Foods affect people differently, but overall, lettuce, peppers, tomatoes, okra and asparagus are among the least gaseous vegetables. As low-calorie, water-rich vegetables, they can also help you shed excess pounds after breast-feeding. Throughout breast-feeding, aim for at least 2,000 calories per day or, ideally, 500 calories more than you ate before you were pregnant. Avocados, a low-gas, calorie-dense fruit, can help add those calories and healthy fat for you and your baby as part of your nursing diet. One-half cup of pureed avocado supplies nearly 200 calories. Olives also provide healthy fat and produce little gas.
Moderate Gas Producers
Potatoes and eggplant tend to promote moderate amounts of gas. Depending on how your body and your baby's react, you may need to limit in your nursing diet or avoid them. Because potato peels are rich in fiber, which can cause or worsen gas and diarrhea, skinless potatoes provide a less gaseous alternative when excess gas or diarrhea is present. Choose grilled, boiled or baked eggplant and potatoes over fatty dishes, such as eggplant Parmesan and french fries. Fatty foods can delay stomach emptying, increasing gas-related bloating and discomfort.
Beans and lentils provide valuable amounts of vitamins, minerals, protein and fiber. While suddenly increasing your fiber intake can cause digestive upset, a healthy diet contains 25 to 30 grams per day, according to the University of California San Francisco Medical Center, and most adults in the U.S. consume too little. In addition to gradually increasing your intake of fiber-rich foods such as legumes, soaking beans and lentils for a few hours and then rinsing them before cooking can prevent excess gas in your nursing diet. This process reduces the amount of natural sugars legumes contain, which commonly promote gassiness.
Pureed Cruciferous Vegetables
Cruciferous are among the gassiest vegetables, but that doesn't mean they can't fit into a gas-minimizing diet. Pureeing cabbage, broccoli, Brussels sprouts and cauliflower expands the surface area of the food particles, increasing contact with digestive enzymes as they travel through your intestinal tract. This makes these foods more absorbable and less likely to cause gassiness. Cook then puree cruciferous veggies in your blender or food processor for use in sauces and soups. You can also add pureed vegetables to baked goods, such as cakes and muffins, in place of shortening for increased moisture and nutrient content.

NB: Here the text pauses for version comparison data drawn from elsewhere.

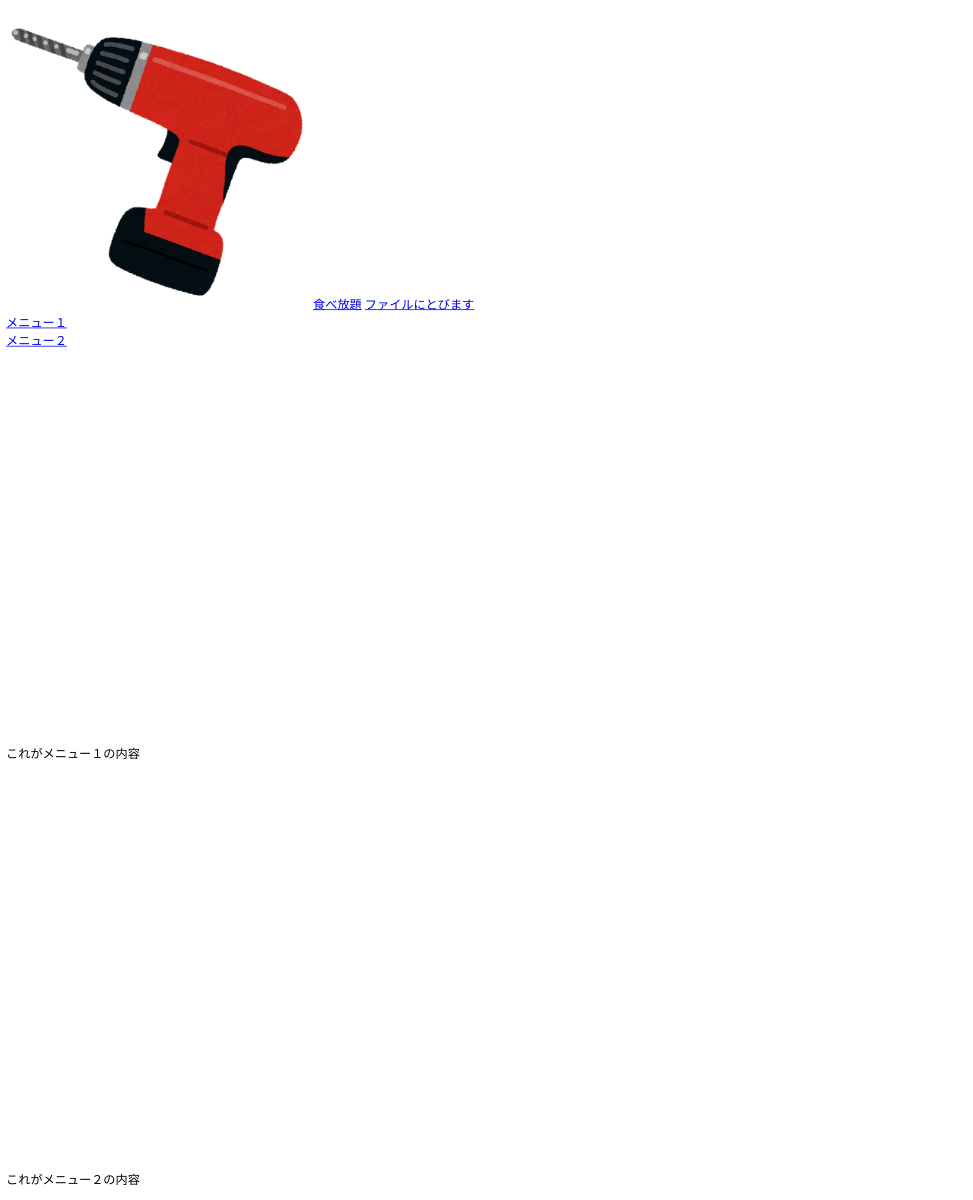
Repository: Jutta197/frontend726
Page: link.html
An editor plug-in stored every save of this project. The page is shown before and after the next save, followed by the edit.
The browser window is 1280 px wide. The pictures show the whole page, at 76% of full size.

Above is the page before, as saved 2023-07-27 13:11:40.

### link.html
<!DOCTYPE html>
<html lang="en">

<head>
    <meta charset="UTF-8">
    <meta name="viewport" content="width=device-width, initial-scale=1.0">
    <title>Document</title>
</head>

<body>
    <img src="kouji_dendou_drill.png" alt="drill">
    <a href="https://rtrp.jp/locations/335/categories/263/" target="_blank">食べ放題</a>
    <a href="index.html">ファイルにとびます</a>
    <div>
        <a href="#menu1">メニュー１</a><br>
        <a href="#menu2">メニュー２</a>
    </div>
    <br><br><br><br><br><br><br><br><br><br><br><br><br><br><br><br><br><br><br><br><br><br><br><br><br><br><br><br>
    <div>
        <p id="menu1">これがメニュー１の内容</p>
    </div>
    <br><br><br><br><br><br><br><br><br><br><br><br><br><br><br><br><br><br><br><br><br><br><br><br><br><br><br><br>
    <div>
        <p id="menu2">これがメニュー２の内容</p>
    </div>
</body>

</html>

After the next save:
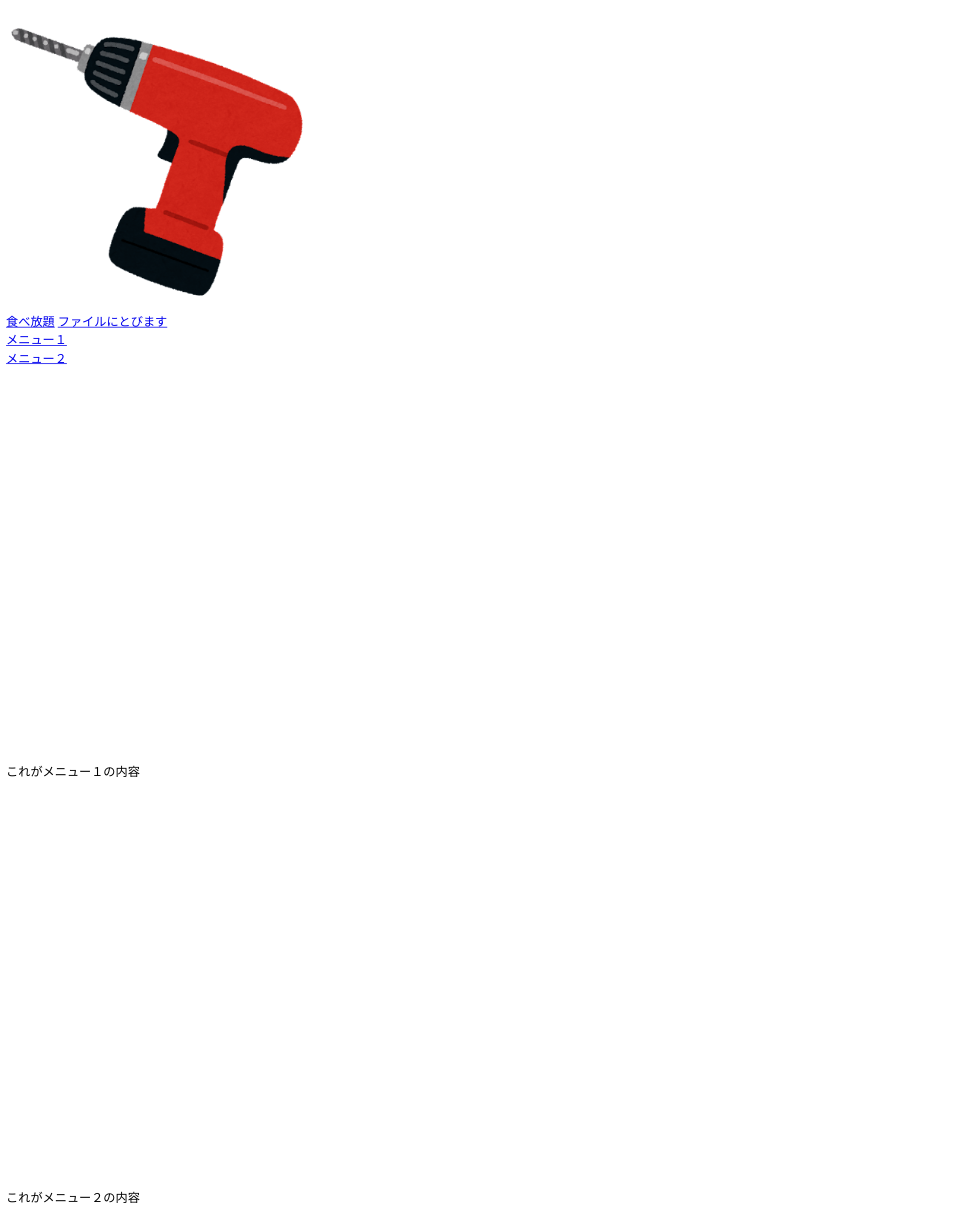
Saved 26 s later.
--- a/link.html
+++ b/link.html
@@ -9,8 +9,10 @@
 
 <body>
     <img src="kouji_dendou_drill.png" alt="drill">
-    <a href="https://rtrp.jp/locations/335/categories/263/" target="_blank">食べ放題</a>
-    <a href="index.html">ファイルにとびます</a>
+    <div>
+        <a href="https://rtrp.jp/locations/335/categories/263/" target="_blank">食べ放題</a>
+        <a href="index.html">ファイルにとびます</a>
+    </div>
     <div>
         <a href="#menu1">メニュー１</a><br>
         <a href="#menu2">メニュー２</a>
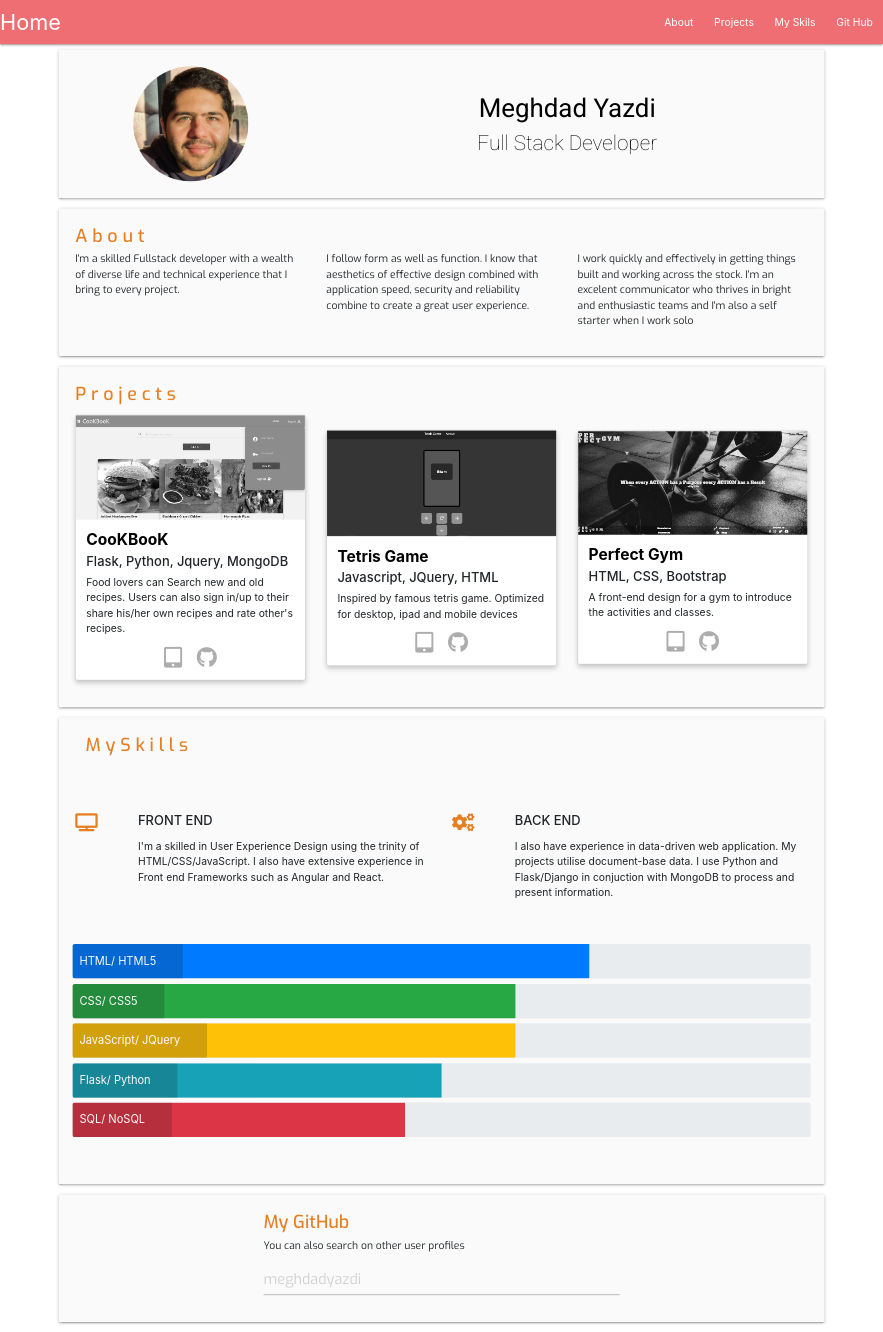
Repository: meghdadyazdi/SD_Res
Page: index.html
The author's editor kept a record of every edit. The page is drawn from the files as they stood at one moment, then again after the next edit.
The browser window is 1280 px wide. The pictures show the whole page, at 69% of full size.
Some web libraries are served in a nearby version.

Above is the page before.
Console error: ReferenceError: $ is not defined

After the next edit:
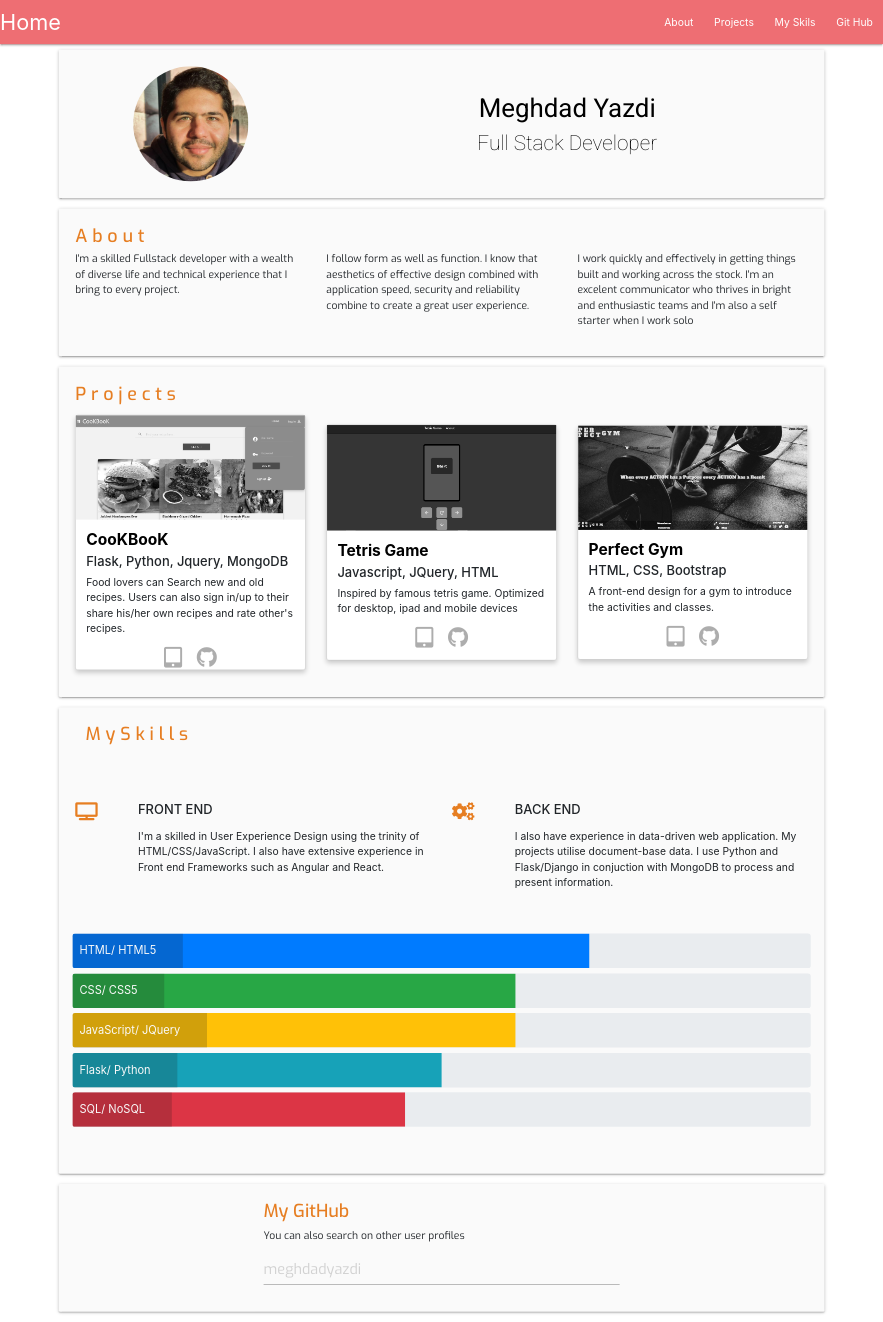
The edit:
--- a/index.html
+++ b/index.html
@@ -113,8 +113,8 @@
           <h4><b>CooKBooK</b></h4>
           <h5>Flask, Python, Jquery, MongoDB</h5>
           <p>Food lovers can Search new and old recipes. Users can also sign in/up to their share his/her own recipes and rate other's recipes.</p>
-          <p class="par"><a href="https://cookbook-meghdad.herokuapp.com" target="_blank"><i class="fas fa-tablet-alt"></i></a>
-          &nbsp&nbsp&nbsp&nbsp<a href="https://github.com/meghdadyazdi/cookbook" target="_blank"><i class="fab fa-github"></i></a></p>
+          <div class="par"><a href="https://cookbook-meghdad.herokuapp.com" target="_blank"><i class="fas fa-tablet-alt"></i></a>
+          &nbsp&nbsp&nbsp&nbsp<a href="https://github.com/meghdadyazdi/cookbook" target="_blank"><i class="fab fa-github"></i></a></div>
         </div>
       </div>
       </div>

- BabyCenter: Will My Breastfed Baby Get Gas if I Eat Certain Foods?
- National Digestive Diseases Information Clearinghouse: Gas in the Digestive Tract
- University of Michigan Health System: Helpful Hints for Controlling Gas (Flatus)
- MedlinePlus: When You Have Diarrhea
- University of California San Francisco Medical Center: Increasing Fiber Intake
- U.S. News & World Report: 5 Ways to Fight Flatulence
- Dietitian on the Run: Fruit for Fat -- Baking Without the Crisco
- USDA National Nutrient Database: Avocados, Raw, California
- American Pregnancy Association: Diet Considerations While Breastfeeding
- NIH: When breastfeeding, how many calories should moms and babies consume?